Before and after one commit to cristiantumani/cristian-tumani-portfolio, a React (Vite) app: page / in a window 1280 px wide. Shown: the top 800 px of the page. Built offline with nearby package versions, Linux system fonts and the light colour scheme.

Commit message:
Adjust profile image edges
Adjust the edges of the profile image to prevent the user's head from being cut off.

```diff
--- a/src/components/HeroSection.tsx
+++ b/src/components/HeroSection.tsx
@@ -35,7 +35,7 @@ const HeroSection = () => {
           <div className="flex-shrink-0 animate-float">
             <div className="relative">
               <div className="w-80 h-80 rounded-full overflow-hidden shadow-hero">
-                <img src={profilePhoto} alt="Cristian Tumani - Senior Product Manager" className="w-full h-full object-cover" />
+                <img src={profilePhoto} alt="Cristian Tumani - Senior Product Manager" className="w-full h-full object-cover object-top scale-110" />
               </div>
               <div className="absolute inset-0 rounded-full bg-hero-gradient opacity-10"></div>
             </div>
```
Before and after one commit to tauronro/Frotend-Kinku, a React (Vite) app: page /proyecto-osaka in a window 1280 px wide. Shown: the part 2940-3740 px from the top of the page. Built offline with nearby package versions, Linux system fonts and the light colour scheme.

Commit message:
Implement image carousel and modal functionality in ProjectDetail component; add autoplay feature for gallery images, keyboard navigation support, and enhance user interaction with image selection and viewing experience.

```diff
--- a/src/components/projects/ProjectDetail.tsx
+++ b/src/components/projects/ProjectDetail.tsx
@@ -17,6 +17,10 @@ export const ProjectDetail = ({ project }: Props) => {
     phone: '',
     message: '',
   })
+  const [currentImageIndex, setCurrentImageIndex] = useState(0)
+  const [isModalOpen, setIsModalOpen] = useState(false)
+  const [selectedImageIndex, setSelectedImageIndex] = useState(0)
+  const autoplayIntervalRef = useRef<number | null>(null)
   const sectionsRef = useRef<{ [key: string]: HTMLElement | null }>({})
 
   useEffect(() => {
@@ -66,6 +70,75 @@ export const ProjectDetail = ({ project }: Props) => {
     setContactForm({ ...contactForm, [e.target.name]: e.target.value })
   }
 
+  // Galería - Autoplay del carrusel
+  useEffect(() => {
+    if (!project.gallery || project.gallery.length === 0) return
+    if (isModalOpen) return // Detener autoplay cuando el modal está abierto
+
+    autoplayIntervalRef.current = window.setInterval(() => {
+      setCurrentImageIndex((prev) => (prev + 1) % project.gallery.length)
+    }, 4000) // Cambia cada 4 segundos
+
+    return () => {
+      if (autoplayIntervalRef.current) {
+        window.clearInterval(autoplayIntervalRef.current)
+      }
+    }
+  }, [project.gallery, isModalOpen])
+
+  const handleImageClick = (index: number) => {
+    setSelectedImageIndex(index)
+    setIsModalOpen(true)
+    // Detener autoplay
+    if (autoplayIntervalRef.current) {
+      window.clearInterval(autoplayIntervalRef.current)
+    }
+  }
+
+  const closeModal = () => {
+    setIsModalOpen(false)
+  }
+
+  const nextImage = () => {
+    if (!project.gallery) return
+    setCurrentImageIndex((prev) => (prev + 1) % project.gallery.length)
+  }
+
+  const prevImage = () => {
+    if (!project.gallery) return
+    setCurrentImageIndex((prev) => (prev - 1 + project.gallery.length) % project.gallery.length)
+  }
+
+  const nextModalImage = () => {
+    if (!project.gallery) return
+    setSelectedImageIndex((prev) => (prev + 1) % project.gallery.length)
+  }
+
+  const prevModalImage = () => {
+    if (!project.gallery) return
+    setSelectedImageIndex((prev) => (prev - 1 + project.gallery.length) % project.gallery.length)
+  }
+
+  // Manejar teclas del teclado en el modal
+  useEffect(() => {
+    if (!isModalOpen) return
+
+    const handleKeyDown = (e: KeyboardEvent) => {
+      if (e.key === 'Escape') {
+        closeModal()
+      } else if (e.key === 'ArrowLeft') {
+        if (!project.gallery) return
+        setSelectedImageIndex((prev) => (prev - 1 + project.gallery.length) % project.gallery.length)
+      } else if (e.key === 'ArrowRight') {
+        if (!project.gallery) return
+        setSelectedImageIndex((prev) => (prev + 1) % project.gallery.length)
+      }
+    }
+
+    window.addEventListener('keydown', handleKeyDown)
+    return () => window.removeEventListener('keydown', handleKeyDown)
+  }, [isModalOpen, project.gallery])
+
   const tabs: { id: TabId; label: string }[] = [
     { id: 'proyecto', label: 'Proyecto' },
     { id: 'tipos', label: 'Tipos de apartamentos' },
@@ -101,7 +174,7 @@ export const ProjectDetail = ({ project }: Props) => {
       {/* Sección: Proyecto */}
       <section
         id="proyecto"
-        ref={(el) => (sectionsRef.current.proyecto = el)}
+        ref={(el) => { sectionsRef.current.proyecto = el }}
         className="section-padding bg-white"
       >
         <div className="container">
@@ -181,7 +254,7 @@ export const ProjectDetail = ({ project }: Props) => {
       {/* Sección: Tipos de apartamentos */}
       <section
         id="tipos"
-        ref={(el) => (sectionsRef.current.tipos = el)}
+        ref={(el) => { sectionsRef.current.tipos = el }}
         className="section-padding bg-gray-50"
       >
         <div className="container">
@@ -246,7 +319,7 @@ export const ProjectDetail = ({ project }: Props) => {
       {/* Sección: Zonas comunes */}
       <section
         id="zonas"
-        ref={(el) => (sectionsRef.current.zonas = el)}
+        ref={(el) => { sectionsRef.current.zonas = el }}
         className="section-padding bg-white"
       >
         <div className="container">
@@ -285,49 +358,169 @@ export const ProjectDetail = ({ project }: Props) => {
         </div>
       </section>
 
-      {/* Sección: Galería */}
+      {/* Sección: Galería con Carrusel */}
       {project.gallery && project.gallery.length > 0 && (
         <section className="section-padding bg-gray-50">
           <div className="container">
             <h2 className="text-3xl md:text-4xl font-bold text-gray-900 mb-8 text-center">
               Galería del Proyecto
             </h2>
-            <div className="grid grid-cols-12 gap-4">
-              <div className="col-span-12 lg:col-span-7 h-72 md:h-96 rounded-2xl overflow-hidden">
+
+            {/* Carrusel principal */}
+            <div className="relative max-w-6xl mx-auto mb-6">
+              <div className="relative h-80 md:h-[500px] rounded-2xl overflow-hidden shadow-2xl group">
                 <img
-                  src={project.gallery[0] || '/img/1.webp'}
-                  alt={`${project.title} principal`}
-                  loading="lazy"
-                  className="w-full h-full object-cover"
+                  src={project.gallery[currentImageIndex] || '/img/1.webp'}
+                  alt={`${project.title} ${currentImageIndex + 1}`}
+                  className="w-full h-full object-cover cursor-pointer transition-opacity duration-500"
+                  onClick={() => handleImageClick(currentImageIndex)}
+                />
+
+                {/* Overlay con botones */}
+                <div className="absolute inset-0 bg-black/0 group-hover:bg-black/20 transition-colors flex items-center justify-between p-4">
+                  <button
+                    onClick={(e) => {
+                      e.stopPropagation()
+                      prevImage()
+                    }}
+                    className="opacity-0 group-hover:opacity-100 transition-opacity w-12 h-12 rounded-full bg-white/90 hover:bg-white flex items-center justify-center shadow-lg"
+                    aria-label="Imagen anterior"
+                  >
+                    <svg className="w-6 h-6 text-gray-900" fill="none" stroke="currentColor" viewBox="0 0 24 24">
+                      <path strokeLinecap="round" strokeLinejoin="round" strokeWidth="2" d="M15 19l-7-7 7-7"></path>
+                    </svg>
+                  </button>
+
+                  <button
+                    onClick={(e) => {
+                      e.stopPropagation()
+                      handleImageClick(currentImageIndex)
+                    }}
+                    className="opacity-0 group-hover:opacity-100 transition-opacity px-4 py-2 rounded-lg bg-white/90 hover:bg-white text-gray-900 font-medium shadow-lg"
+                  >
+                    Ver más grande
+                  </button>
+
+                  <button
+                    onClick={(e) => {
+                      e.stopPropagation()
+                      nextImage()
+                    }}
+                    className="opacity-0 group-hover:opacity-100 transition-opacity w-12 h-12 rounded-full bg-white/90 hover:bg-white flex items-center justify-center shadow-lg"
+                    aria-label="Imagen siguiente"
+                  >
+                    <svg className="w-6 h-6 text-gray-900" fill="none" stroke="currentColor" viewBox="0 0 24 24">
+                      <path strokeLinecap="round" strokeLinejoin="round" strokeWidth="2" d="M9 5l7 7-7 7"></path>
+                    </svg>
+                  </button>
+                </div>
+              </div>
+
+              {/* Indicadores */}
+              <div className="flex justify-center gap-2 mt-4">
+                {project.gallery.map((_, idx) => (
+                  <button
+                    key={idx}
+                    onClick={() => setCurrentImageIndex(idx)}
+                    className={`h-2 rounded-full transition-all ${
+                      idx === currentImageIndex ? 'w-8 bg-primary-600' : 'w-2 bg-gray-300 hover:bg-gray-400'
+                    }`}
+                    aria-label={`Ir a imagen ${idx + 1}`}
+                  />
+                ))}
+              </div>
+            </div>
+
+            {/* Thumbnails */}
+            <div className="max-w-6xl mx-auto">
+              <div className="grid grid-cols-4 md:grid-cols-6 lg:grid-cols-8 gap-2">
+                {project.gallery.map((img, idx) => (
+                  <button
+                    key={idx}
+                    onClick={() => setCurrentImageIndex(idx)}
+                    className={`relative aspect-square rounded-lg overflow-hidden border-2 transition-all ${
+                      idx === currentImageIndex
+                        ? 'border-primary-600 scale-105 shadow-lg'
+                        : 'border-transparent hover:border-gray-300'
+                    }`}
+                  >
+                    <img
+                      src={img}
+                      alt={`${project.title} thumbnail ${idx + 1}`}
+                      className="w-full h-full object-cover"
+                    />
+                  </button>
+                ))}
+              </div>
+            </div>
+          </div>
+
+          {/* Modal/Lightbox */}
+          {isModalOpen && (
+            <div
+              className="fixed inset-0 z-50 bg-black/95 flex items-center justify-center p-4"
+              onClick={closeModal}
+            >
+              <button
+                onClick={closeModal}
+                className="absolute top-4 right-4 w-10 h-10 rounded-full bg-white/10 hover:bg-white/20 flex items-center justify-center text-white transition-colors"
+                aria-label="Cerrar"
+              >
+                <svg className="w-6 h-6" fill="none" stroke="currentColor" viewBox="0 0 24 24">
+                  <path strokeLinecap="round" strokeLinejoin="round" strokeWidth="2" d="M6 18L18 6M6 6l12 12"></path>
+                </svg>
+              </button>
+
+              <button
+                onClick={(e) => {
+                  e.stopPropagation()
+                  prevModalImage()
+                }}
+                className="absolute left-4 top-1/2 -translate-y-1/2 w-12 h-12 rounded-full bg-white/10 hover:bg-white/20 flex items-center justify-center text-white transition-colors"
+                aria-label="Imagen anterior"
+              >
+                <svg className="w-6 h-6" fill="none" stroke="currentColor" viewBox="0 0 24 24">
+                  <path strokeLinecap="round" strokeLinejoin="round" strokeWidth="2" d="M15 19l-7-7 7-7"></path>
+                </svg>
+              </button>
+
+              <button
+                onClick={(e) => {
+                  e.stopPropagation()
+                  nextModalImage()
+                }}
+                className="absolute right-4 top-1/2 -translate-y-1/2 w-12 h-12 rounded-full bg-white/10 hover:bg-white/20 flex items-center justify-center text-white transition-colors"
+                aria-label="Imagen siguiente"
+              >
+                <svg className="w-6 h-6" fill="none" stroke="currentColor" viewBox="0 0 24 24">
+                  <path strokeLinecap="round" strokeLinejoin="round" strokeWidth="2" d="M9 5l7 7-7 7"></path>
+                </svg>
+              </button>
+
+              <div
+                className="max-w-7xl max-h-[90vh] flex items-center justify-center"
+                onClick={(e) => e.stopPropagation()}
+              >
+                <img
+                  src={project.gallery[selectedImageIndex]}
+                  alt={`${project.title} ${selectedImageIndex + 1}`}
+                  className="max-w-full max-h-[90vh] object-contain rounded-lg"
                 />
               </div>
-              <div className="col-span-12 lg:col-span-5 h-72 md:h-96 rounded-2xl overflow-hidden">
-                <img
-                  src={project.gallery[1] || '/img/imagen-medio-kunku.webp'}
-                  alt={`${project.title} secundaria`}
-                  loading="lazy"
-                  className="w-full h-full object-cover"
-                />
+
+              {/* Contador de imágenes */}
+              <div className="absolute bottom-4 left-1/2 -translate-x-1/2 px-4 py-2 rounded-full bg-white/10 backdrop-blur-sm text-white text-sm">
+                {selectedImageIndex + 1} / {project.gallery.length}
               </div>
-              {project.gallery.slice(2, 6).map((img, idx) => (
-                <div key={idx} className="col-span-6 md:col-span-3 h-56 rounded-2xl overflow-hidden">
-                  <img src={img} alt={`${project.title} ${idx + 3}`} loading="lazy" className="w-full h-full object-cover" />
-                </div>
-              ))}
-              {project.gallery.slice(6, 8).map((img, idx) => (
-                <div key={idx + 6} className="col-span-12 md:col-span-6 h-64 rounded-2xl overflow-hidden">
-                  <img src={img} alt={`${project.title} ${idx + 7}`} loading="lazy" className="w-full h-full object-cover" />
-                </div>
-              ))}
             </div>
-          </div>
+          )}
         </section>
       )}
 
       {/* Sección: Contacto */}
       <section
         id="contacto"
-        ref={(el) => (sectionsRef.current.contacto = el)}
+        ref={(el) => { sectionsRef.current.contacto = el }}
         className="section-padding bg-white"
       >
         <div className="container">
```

------------------------------------

*Exercise aim*
Tally the lines in the material above that contain "flex". Respond with the number and nothing else.

*Solved problem*
10